DIRECTIONS — Look through the data that follows and copy each line with the string "tools".

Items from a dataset
========================================================================

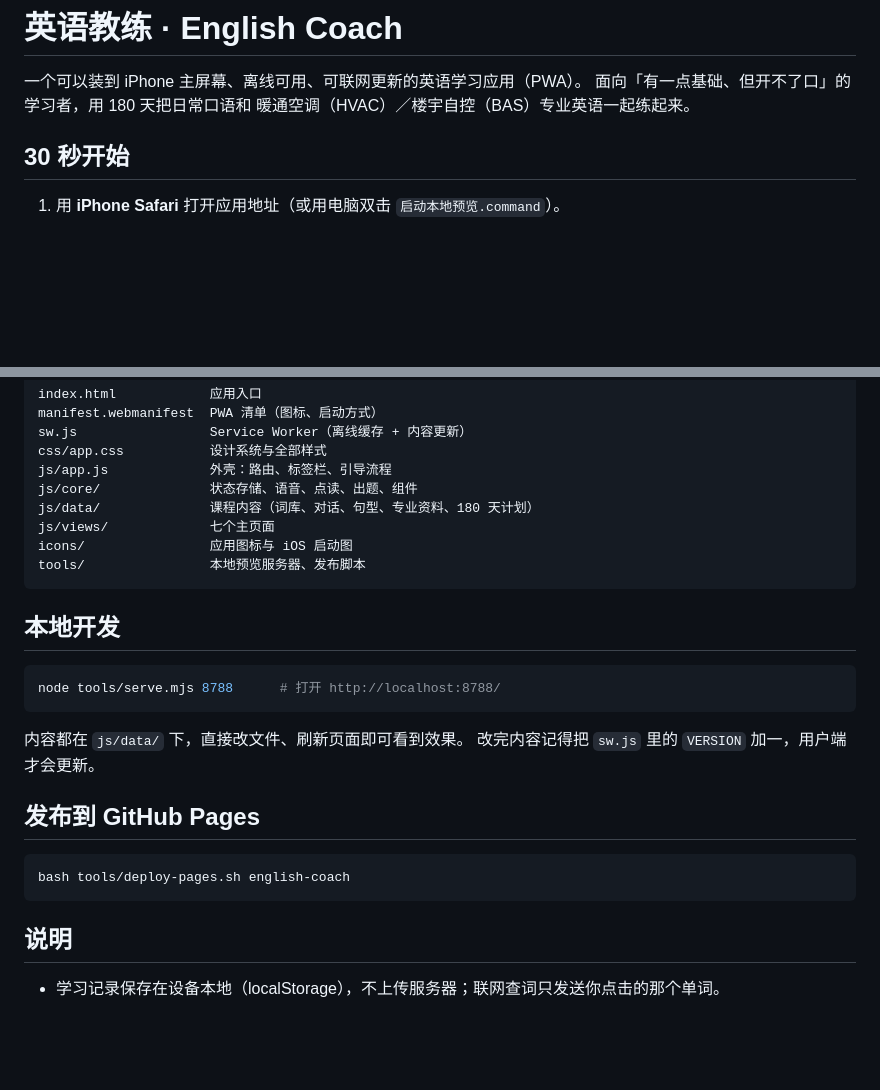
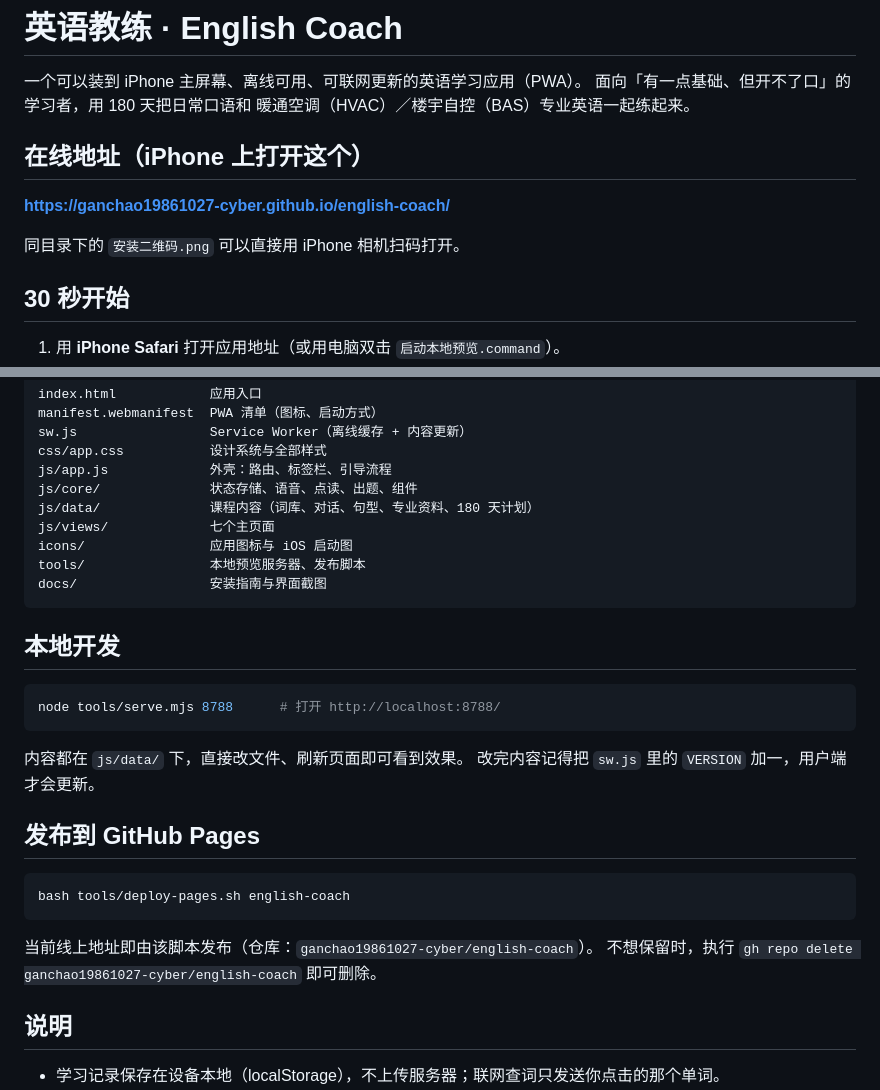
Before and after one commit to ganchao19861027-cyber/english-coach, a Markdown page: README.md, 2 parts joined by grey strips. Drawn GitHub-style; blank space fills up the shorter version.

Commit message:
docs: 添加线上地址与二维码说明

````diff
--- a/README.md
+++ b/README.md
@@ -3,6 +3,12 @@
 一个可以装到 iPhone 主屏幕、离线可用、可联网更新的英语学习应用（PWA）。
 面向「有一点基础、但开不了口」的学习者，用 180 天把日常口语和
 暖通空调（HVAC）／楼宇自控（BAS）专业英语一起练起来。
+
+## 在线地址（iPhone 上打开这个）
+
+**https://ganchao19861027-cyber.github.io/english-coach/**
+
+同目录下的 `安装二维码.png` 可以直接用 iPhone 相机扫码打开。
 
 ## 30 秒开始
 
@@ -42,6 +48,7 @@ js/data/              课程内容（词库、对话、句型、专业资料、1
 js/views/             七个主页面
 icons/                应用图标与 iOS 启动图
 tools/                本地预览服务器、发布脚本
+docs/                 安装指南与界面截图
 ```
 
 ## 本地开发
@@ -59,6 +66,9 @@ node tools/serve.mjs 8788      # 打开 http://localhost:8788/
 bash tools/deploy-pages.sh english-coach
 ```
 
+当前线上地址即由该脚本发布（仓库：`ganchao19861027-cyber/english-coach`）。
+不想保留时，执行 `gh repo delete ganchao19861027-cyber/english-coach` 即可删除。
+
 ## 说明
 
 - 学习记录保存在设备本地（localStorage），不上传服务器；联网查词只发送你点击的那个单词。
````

========================================================================

REPLY TO THE TASK —
 tools/                本地预览服务器、发布脚本
@@ -59,6 +66,9 @@ node tools/serve.mjs 8788      # 打开 http://localhost:8788/
 bash tools/deploy-pages.sh english-coach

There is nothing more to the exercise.